Data extract
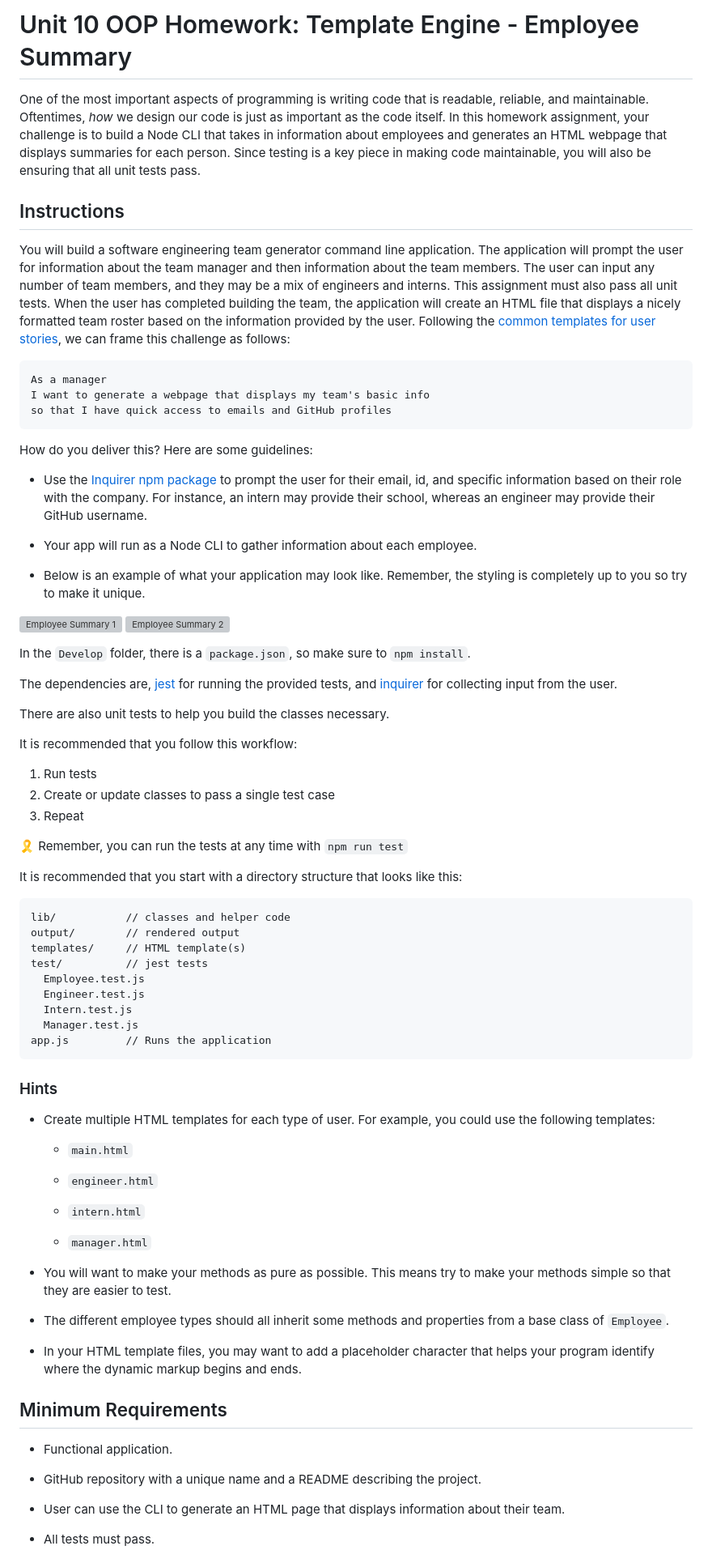
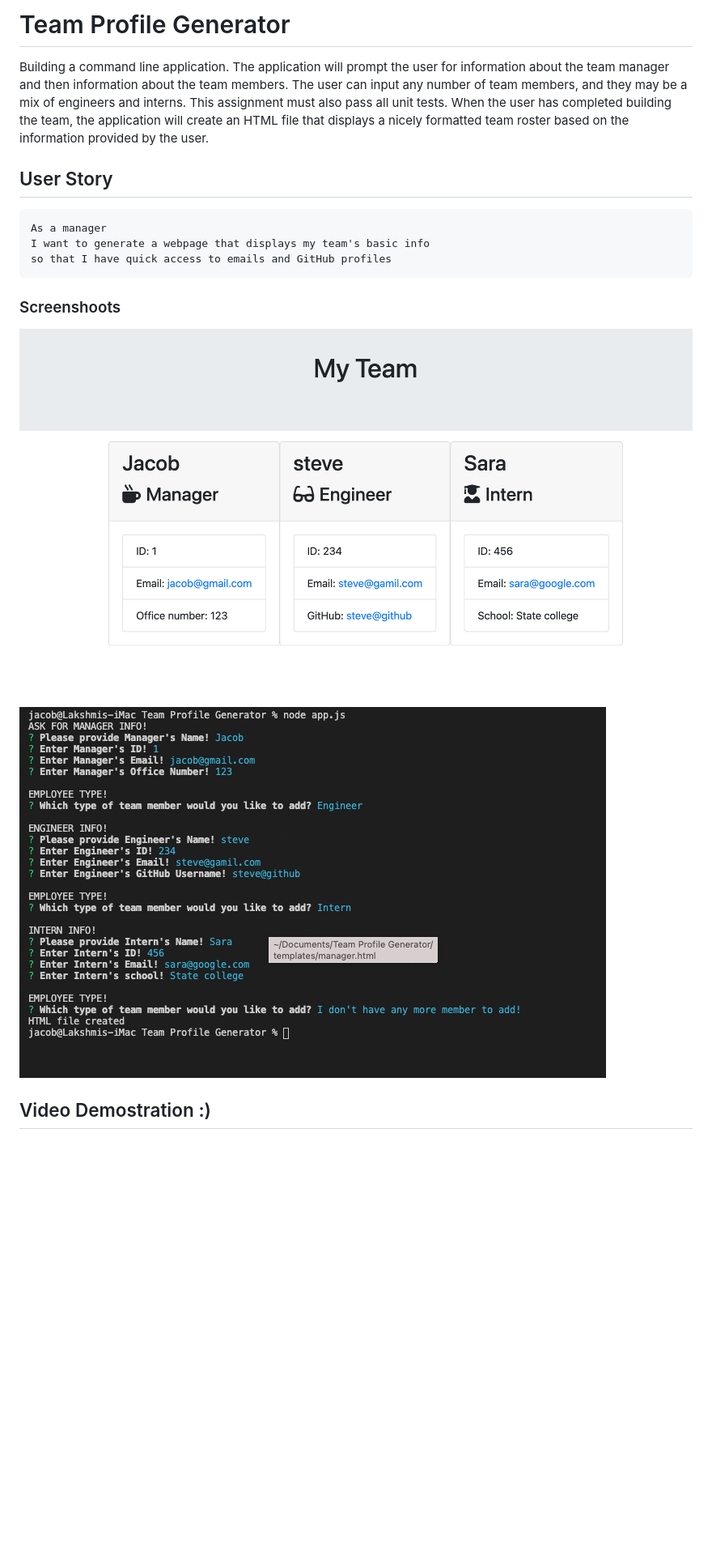
Before and after one commit to Jr-source/Team-Profile-Generator, a Markdown page: README.md, the part around the change printed below. Shown: that part at 81% size. Rendered like a GitHub page; pictures changed too: images/myteam.png (added), images/nodeapp.png (added); blank space fills up the shorter version; grey boxes are pictures that could not be loaded.

Commit message:
readme update screenshots & demo

````diff
--- a/README.md
+++ b/README.md
@@ -1,11 +1,9 @@
-# Unit 10 OOP Homework: Template Engine - Employee Summary
+# Team Profile Generator
 
-One of the most important aspects of programming is writing code that is readable, reliable, and maintainable. Oftentimes, *how* we design our code is just as important as the code itself. In this homework assignment, your challenge is to build a Node CLI that takes in information about employees and generates an HTML webpage that displays summaries for each person. Since testing is a key piece in making code maintainable, you will also be ensuring that all unit tests pass.
+Building a command line application. The application will prompt the user for information about the team manager and then information about the team members. The user can input any number of team members, and they may be a mix of engineers and interns. This assignment must also pass all unit tests. When the user has completed building the team, the application will create an HTML file that displays a nicely formatted team roster based on the information provided by the user.
 
 
-## Instructions
-
-You will build a software engineering team generator command line application. The application will prompt the user for information about the team manager and then information about the team members. The user can input any number of team members, and they may be a mix of engineers and interns. This assignment must also pass all unit tests. When the user has completed building the team, the application will create an HTML file that displays a nicely formatted team roster based on the information provided by the user. Following the [common templates for user stories](https://en.wikipedia.org/wiki/User_story#Common_templates), we can frame this challenge as follows:
+## User Story
 
 ```
 As a manager
@@ -13,70 +11,11 @@ I want to generate a webpage that displays my team's basic info
 so that I have quick access to emails and GitHub profiles
 ```
 
-How do you deliver this? Here are some guidelines:
 
-* Use the [Inquirer npm package](https://github.com/SBoudrias/Inquirer.js/) to prompt the user for their email, id, and specific information based on their role with the company. For instance, an intern may provide their school, whereas an engineer may provide their GitHub username.
+### Screenshoots
 
-* Your app will run as a Node CLI to gather information about each employee.
+![SCREENSHOOT](images/myteam.png)
+![SCREENSHOOT](images/nodeapp.png)
 
-* Below is an example of what your application may look like. Remember, the styling is completely up to you so try to make it unique.
+## Video Demostration :)
 
-![Employee Summary 1](./Assets/10-OOP-homework-demo-1.png)
-![Employee Summary 2](./Assets/10-OOP-homework-demo-2.png)
-
-In the `Develop` folder, there is a `package.json`, so make sure to `npm install`.
-
-The dependencies are, [jest](https://jestjs.io/) for running the provided tests, and [inquirer](https://www.npmjs.com/package/inquirer) for collecting input from the user.
-
-There are also unit tests to help you build the classes necessary.
-
-It is recommended that you follow this workflow:
-
-1. Run tests
-2. Create or update classes to pass a single test case
-3. Repeat
-
-🎗 Remember, you can run the tests at any time with `npm run test`
-
-It is recommended that you start with a directory structure that looks like this:
-
-```
-lib/           // classes and helper code
-output/        // rendered output
-templates/     // HTML template(s)
-test/          // jest tests
-  Employee.test.js
-  Engineer.test.js
-  Intern.test.js
-  Manager.test.js
-app.js         // Runs the application
-```
-
-### Hints
-
-* Create multiple HTML templates for each type of user. For example, you could use the following templates:
-
-  * `main.html`
-
-  * `engineer.html`
-
-  * `intern.html`
-
-  * `manager.html`
-
-* You will want to make your methods as pure as possible. This means try to make your methods simple so that they are easier to test.
-
-* The different employee types should all inherit some methods and properties from a base class of `Employee`.
-
-* In your HTML template files, you may want to add a placeholder character that helps your program identify where the dynamic markup begins and ends.
-
-## Minimum Requirements
-
-* Functional application.
-
-* GitHub repository with a unique name and a README describing the project.
-
-* User can use the CLI to generate an HTML page that displays information about their team.
-
-* All tests must pass.
-
````
Also changed, not shown: other parts of README.md (+1 -93 lines), 1 other file.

Work item
Which lines of the data include the string "make"? Copy each of them.

Solution to this problem
-* Below is an example of what your application may look like. Remember, the styling is completely up to you so try to make it unique.
-In the `Develop` folder, there is a `package.json`, so make sure to `npm install`.
-* You will want to make your methods as pure as possible. This means try to make your methods simple so that they are easier to test.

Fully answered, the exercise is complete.